Start of ENTRIES SHOWN

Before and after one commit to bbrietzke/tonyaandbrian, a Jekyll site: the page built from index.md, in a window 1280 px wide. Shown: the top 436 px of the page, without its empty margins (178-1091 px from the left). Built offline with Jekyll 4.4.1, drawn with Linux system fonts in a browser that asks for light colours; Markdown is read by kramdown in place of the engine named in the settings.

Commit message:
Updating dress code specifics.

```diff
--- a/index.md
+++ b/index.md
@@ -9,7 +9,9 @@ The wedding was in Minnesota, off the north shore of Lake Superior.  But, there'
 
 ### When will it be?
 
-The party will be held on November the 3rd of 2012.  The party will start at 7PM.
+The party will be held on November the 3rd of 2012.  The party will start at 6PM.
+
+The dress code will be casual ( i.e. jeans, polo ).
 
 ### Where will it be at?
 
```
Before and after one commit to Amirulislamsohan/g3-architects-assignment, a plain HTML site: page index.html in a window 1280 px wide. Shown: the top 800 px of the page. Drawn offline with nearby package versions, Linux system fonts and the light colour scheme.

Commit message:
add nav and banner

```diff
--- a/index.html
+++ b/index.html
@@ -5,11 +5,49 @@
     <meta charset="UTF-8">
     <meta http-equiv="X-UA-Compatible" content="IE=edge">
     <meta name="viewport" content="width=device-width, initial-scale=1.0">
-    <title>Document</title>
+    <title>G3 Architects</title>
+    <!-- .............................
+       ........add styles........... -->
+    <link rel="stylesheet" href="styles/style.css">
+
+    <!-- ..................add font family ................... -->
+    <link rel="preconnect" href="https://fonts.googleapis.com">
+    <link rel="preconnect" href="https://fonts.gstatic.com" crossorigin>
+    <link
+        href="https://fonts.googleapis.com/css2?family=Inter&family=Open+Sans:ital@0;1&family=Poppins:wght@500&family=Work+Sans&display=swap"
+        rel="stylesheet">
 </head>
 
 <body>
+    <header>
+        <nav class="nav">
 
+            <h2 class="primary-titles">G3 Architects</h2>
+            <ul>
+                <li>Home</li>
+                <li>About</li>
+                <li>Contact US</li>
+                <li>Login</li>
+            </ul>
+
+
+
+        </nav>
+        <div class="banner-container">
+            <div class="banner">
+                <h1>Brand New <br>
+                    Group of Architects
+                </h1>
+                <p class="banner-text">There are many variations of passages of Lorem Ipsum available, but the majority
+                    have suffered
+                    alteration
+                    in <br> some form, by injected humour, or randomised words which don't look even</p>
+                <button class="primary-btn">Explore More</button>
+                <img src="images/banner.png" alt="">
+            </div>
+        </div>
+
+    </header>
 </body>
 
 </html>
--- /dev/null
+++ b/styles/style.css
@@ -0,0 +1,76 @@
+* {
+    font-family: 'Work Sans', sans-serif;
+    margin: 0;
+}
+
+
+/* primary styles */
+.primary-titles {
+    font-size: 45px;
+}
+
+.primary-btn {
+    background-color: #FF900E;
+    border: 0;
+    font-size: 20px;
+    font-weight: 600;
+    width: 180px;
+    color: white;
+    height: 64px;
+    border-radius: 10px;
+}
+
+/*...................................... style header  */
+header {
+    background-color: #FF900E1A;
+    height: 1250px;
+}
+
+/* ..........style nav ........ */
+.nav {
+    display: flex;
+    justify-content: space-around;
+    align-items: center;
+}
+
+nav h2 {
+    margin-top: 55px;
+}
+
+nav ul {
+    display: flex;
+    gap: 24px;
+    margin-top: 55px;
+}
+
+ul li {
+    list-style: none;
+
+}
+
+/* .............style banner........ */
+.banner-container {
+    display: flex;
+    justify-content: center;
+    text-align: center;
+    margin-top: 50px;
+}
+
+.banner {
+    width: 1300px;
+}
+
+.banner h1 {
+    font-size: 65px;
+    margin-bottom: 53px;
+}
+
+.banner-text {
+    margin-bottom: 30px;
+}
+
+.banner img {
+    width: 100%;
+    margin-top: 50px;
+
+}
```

End of ENTRIES SHOWN

* [INSTRUCTIONS TO FOLLOW]:
Look through the entries above, find each line containing "center", and copy it.

* [TASK RESULT]:
+    align-items: center;
+    justify-content: center;
+    text-align: center;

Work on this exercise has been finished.